RECORDS SHOWN —
————————

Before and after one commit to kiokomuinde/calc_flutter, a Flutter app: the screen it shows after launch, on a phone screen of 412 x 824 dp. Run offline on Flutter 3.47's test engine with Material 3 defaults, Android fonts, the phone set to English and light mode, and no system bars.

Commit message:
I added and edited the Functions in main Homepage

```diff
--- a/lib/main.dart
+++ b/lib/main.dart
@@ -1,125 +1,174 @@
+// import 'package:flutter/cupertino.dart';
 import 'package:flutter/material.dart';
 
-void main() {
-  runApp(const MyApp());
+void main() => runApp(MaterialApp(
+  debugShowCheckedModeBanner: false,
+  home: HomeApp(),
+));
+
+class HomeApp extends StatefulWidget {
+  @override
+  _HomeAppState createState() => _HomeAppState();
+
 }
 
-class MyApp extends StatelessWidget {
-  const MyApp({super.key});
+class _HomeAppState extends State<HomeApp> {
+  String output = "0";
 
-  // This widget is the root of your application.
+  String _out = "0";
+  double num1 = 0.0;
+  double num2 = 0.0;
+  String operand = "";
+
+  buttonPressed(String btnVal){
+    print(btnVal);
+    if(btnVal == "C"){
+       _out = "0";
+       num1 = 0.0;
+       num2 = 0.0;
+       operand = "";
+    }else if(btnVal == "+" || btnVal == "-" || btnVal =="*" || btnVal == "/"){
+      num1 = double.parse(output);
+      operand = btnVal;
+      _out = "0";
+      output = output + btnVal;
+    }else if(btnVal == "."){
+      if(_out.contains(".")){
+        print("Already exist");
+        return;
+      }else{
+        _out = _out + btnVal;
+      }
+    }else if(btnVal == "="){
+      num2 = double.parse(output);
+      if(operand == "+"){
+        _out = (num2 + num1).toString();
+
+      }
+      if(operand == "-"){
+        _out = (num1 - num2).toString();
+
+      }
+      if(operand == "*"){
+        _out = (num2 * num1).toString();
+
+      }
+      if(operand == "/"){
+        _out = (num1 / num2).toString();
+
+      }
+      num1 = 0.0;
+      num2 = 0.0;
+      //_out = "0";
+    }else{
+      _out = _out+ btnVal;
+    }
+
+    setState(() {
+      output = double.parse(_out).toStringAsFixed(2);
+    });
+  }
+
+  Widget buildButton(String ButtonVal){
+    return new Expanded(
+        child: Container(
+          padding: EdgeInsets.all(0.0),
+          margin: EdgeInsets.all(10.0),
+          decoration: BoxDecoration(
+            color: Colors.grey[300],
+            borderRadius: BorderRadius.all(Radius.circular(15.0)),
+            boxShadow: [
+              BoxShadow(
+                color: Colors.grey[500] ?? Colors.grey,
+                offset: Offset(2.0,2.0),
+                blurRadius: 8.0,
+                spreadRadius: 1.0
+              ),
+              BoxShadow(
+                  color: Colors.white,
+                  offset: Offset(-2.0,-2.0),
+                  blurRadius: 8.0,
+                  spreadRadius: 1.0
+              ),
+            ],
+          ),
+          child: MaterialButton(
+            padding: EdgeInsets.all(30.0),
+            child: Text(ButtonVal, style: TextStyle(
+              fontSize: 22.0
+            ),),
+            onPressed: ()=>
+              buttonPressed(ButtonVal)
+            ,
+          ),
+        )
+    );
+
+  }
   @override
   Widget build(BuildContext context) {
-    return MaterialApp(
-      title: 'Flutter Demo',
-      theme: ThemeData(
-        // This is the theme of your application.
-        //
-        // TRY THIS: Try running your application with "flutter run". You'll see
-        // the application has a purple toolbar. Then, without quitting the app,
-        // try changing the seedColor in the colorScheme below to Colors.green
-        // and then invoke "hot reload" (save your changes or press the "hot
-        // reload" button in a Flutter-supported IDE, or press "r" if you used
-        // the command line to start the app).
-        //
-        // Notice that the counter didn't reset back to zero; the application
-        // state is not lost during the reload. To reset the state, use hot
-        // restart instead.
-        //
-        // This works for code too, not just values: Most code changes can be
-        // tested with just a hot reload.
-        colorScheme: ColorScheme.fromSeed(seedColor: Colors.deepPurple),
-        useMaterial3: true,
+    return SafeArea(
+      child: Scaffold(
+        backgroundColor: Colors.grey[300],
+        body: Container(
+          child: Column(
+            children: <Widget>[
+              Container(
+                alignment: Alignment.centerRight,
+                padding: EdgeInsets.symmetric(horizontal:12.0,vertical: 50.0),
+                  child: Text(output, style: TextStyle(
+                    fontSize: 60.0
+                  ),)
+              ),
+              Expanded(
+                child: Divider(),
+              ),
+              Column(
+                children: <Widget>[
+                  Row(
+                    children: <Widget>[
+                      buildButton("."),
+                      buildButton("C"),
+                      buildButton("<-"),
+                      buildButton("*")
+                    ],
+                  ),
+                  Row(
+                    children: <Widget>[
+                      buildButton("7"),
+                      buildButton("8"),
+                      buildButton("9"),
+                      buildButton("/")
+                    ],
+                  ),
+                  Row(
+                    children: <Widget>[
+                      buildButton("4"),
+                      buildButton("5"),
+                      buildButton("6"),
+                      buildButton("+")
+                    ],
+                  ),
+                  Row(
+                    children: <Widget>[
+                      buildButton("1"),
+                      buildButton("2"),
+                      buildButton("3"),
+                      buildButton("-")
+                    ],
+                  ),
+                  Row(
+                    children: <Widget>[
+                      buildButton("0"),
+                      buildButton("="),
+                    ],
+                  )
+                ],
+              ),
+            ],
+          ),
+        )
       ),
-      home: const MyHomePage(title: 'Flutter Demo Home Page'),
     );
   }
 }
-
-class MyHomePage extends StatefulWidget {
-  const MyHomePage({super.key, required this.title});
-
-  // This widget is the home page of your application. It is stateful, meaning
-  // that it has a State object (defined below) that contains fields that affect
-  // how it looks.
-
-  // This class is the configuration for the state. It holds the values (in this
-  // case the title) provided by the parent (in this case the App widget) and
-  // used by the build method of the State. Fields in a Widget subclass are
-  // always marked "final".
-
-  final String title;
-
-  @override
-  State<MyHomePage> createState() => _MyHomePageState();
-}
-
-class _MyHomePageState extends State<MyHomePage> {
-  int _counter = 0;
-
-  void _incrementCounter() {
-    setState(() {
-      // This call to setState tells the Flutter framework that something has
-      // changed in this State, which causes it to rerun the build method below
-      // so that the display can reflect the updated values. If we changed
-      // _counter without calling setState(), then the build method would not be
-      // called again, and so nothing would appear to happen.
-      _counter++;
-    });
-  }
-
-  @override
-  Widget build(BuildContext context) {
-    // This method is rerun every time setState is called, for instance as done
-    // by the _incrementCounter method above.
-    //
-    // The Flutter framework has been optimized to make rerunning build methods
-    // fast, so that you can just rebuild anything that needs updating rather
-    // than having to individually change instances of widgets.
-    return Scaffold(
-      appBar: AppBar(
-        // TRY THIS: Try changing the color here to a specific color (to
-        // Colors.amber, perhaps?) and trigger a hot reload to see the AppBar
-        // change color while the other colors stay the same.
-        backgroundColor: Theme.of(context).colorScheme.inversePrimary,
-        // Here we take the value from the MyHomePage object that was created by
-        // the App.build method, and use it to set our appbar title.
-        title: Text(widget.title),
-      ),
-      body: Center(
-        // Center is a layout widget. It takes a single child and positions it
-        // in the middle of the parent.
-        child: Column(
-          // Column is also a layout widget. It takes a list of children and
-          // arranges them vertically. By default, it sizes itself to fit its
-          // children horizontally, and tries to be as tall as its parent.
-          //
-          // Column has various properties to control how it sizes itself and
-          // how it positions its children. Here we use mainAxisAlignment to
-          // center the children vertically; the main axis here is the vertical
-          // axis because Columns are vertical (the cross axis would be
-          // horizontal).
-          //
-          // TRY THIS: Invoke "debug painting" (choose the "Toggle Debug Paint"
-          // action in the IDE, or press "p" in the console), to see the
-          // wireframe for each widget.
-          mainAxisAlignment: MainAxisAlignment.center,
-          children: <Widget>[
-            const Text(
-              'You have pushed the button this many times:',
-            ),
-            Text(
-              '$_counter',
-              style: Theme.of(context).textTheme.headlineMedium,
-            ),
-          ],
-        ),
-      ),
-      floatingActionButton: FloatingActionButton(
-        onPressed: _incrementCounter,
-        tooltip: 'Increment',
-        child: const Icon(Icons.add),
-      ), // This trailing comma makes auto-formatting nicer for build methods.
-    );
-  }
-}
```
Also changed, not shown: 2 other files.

————————

EXERCISE —
Wherever "that" occurs in the records above, copy the line it sits in.

EXERCISE RESULT —
-        // Notice that the counter didn't reset back to zero; the application
-  // that it has a State object (defined below) that contains fields that affect
-      // This call to setState tells the Flutter framework that something has
-      // so that the display can reflect the updated values. If we changed
-    // fast, so that you can just rebuild anything that needs updating rather
-        // Here we take the value from the MyHomePage object that was created by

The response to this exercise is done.